● **Problem to work on**
Scan the entries that follow and copy out every line containing "from".

● **Extracted entries**
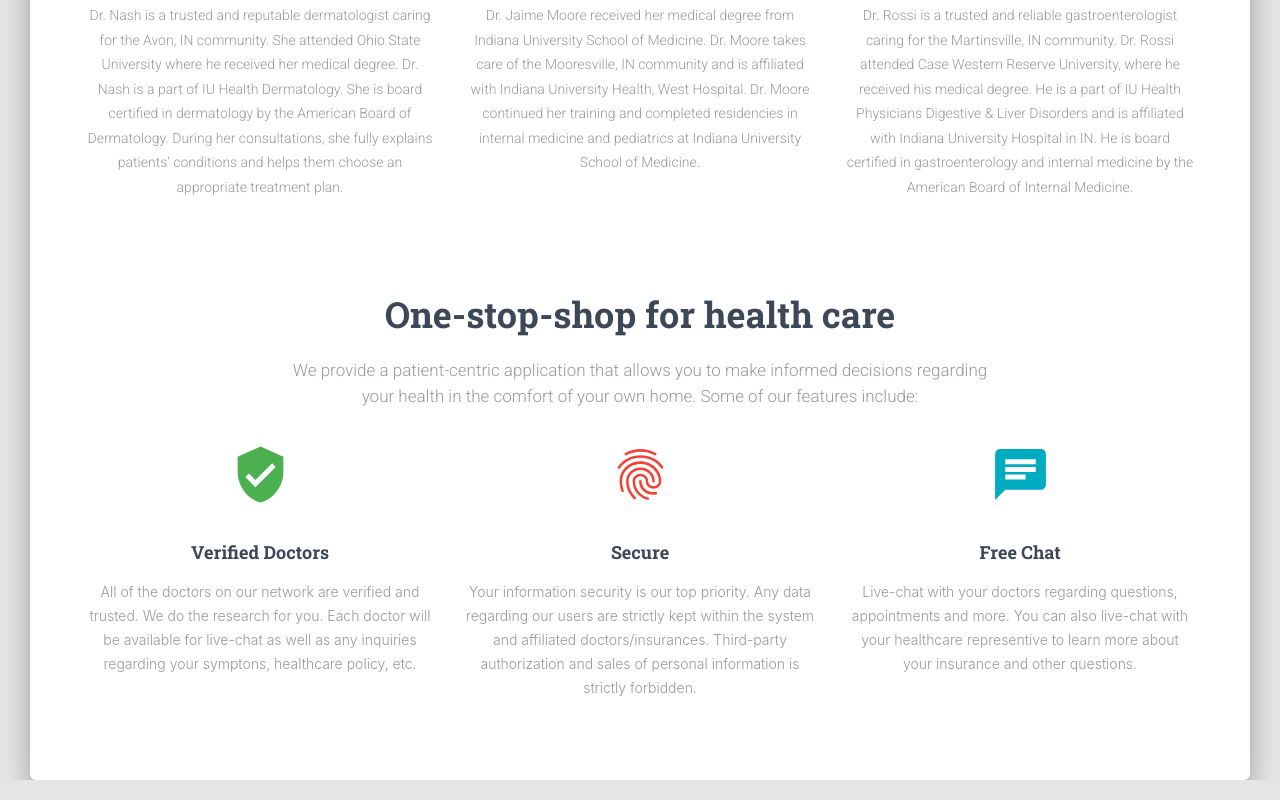
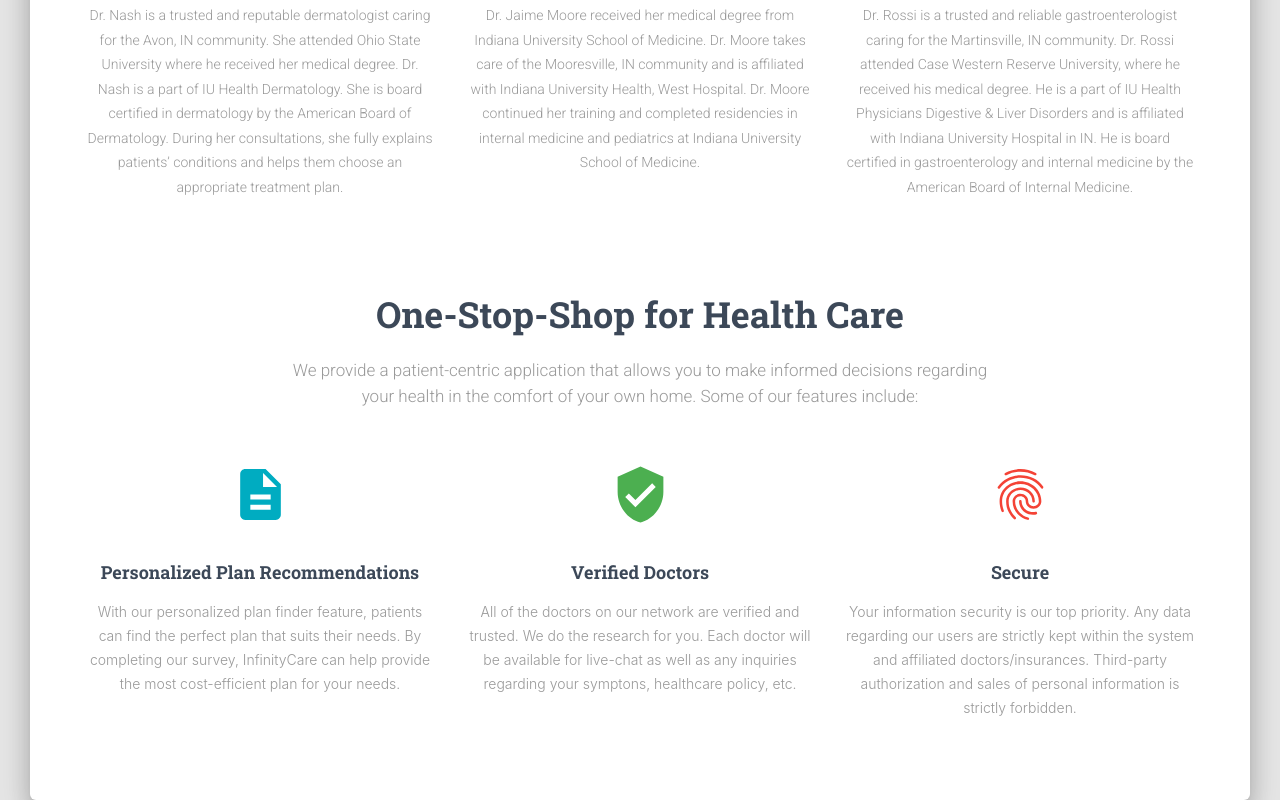
Before and after one commit to maanvithag/frontend, a React (Create React App) app: page / in a window 1280 px wide. Shown: the part 1053-1853 px from the top of the page. Built offline with nearby package versions, Linux system fonts and the light colour scheme.

Commit message:
update landing page text

```diff
--- a/src/views/LandingPage/Sections/ProductSection.js
+++ b/src/views/LandingPage/Sections/ProductSection.js
@@ -6,6 +6,8 @@ import { makeStyles } from "@material-ui/core/styles";
 import Chat from "@material-ui/icons/Chat";
 import VerifiedUser from "@material-ui/icons/VerifiedUser";
 import Fingerprint from "@material-ui/icons/Fingerprint";
+import DescriptionIcon from '@material-ui/icons/Description';
+
 // core components
 import GridContainer from "components/Grid/GridContainer.js";
 import GridItem from "components/Grid/GridItem.js";
@@ -33,6 +35,9 @@ export default function ProductSection() {
     },
     spec: {
       color: '#37474f'
+    },
+    space: {
+      marginTop: '20px'
     },
     body: {
       fontSize: '14px',
@@ -72,15 +77,25 @@ export default function ProductSection() {
         <GridItem xs={12} sm={12} md={8}>
           <br></br><br></br>
 
-          <h2 className={classes.title}>One-stop-shop for health care</h2>
+          <h2 className={classes.title}>One-Stop-Shop for Health Care</h2>
           <h5 className={classes.description}>
             We provide a patient-centric application that allows you to make informed decisions
             regarding your health in the comfort of your own home. Some of our features include:
           </h5>
         </GridItem>
       </GridContainer>
-      <div>
+      <div style={style.space}>
         <GridContainer>
+          <GridItem xs={12} sm={12} md={4}>
+            <InfoArea
+                title="Personalized Plan Recommendations"
+                description="With our personalized plan finder feature, patients can find the perfect plan that suits their needs.
+                By completing our survey, InfinityCare can help provide the most cost-efficient plan for your needs."
+                icon={DescriptionIcon}
+                iconColor="info"
+                vertical
+            />
+          </GridItem>
           <GridItem xs={12} sm={12} md={4}>
             <InfoArea
               title="Verified Doctors"
@@ -103,17 +118,6 @@ export default function ProductSection() {
               vertical
             />
           </GridItem>
-          <GridItem xs={12} sm={12} md={4}>
-            <InfoArea
-                title="Free Chat"
-                description="Live-chat with your doctors regarding questions, appointments and more.
-              You can also live-chat with your healthcare representive to learn more about your insurance
-              and other questions."
-                icon={Chat}
-                iconColor="info"
-                vertical
-            />
-          </GridItem>
         </GridContainer>
       </div>
     </div>
```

● **Output for this exercise**
Before and after one commit to maanvithag/frontend, a React (Create React App) app: page / in a window 1280 px wide. Shown: the part 1053-1853 px from the top of the page. Built offline with nearby package versions, Linux system fonts and the light colour scheme.
@@ -6,6 +6,8 @@ import { makeStyles } from "@material-ui/core/styles";
 import Chat from "@material-ui/icons/Chat";
 import VerifiedUser from "@material-ui/icons/VerifiedUser";
 import Fingerprint from "@material-ui/icons/Fingerprint";
+import DescriptionIcon from '@material-ui/icons/Description';
 import GridContainer from "components/Grid/GridContainer.js";
 import GridItem from "components/Grid/GridItem.js";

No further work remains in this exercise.